Georgia has Chang on its mind

cover-chang-frying0912Media reports had Georgia foodies reclaiming Chang, but it was not to be.

It seems that chef Peter Chang, the subject of the Hook's March 25 cover story, can’t even go on a vacation without foodies getting into a tizzy. On Friday, March 26 an Atlanta food magazine boasted that Chang had returned to a restaurant called Tasty China in Marietta, whose owner reportedly planned to open a restaurant together in the area. But by Sunday, March 28, the magazine decided to retract the announcement and apologize to Changians who had flocked to the restaurant over the weekend.

“If you were one of the many who ate at Tasty China over the weekend,” writes Tom Maicon, “it’s highly unlikely your food was prepared by Chang.”

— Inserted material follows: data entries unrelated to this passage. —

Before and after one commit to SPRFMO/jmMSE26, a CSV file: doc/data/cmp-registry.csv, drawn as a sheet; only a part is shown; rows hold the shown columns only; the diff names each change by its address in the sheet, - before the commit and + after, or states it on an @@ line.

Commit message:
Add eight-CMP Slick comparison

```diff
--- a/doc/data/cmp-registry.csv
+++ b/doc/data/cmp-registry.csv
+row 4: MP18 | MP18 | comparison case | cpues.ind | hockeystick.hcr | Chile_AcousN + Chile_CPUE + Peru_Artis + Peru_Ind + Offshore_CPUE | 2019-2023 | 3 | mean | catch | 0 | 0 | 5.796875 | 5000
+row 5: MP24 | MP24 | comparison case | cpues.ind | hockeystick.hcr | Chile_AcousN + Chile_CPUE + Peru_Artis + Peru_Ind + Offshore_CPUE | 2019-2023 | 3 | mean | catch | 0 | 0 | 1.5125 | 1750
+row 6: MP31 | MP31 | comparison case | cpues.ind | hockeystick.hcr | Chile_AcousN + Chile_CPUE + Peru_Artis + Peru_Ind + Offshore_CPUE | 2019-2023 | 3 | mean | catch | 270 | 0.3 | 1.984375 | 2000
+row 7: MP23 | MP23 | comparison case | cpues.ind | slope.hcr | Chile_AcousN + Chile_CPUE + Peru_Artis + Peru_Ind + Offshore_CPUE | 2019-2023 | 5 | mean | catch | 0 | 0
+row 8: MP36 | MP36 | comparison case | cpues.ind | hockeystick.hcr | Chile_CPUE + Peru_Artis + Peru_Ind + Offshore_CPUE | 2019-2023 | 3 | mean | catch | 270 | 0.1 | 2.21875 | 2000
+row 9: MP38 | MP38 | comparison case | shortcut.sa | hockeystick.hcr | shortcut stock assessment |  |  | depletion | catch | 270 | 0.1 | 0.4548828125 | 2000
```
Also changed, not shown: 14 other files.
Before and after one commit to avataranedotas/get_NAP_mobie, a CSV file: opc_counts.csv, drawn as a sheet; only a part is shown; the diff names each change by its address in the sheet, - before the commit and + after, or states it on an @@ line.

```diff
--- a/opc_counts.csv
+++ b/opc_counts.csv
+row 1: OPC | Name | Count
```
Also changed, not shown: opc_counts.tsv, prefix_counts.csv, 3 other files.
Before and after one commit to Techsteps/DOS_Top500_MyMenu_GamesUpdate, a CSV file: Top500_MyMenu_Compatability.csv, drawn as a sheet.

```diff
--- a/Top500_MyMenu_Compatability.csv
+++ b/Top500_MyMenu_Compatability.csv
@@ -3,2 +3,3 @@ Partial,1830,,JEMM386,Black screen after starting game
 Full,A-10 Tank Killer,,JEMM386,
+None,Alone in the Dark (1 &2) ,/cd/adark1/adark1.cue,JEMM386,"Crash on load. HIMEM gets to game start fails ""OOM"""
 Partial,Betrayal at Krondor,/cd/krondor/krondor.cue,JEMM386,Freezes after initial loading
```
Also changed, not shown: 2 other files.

Indeed, according to Chang’s friend and consultant Gen Lee, while Chang and his wife were vacationing in Georgia, the chef agreed to cook for a special function at the restaurant. Suddenly, word spread that he had moved back to Georgia.

In fact, Lee says that food writers from as far away as New York traveled down there when they heard the news.

“He’s starting to be very uncomfortable with people chasing him,” says Lee.

Lee says Chang is returning to Charlottesville this week to continue working on his plans to develop a Peter Chang-themed restaurant somewhere in the greater Charlottesville area.



Please do not moderate.

Crispy Duck don't even know what real Chinese food taste like. You hillbilly who take one luscious dump in bowl and serve to others.

What say we all chip in and get Mr. Chang one of these:

Can his cooking really be that much better than a lunch combo at Asian Express? Hit me with that chicken and broccoli combo with an orange drink and I'm good. Tank You...bye-bye.

Here's some press release that began Tom S.'s WashPo food chat:

Tom Sietsema: GET READY FOR FIVE-SPICE CHICKEN, CURRY SHRIMP IN BANANA leaves, sushi -- and a major scene. The highly-anticipated Buddha Bar (455 Massachusetts Ave. NW) is expected to open May 3, announces a licensee of the famous Paris-based concept, Eran Gorev.

Heading up the pan-Asian kitchen will be Chul Kee Ko, 38. He's a Korean native who comes to Washington from the modern Japanese TEN in Charlottesville but has also cooked at the four-star Jean-George in New York.

In search of a "star," says Gorev, he and his business partners in the Potomac-based Washington Restaurants "went out and dined in, gosh, easily 30 or so different restaurants here and on the West Coast," including San Francisco and Vancouver.

When they encountered Ko in Virginia, the chef impressed the group both with his food and his story. The son of parents who both owned restaurants in Korea, Ko told them he "woke up smelling spices" and began cooking at age 14. In 1994, he moved to Vancouver to study English and hone his culinary skills.

Yes, oh my yes, it's the best Chinese food I've ever tasted. Scratch that, it's the ONLY Chinese food I've ever tasted. Everything else seems like kind of a joke now. They make ordinary American-style Chinese food, too, so you can always get the same old same old.

They're still making a bunch of his dishes at Taste of China. If you can take the heat, try the eggplant or the crispy beef with scallions. Both have that ma la thing (slight numbing of the mouth - really cool and incredibly delicious). Unfortunately, after his departure, the famous scallion pancakes were coming out looking half-inflated. Chef Chang would not approve.

I bet the people who thought they ate Chang's food raved about it to their friends.

People have lost they damn minds

I bet someone files a lawsuit against the restaurant.

I am so sick of this. I thought it was OK food. It certainly isn't worth talking about anymore, Atlanta can have him or he can go back to China for all I care.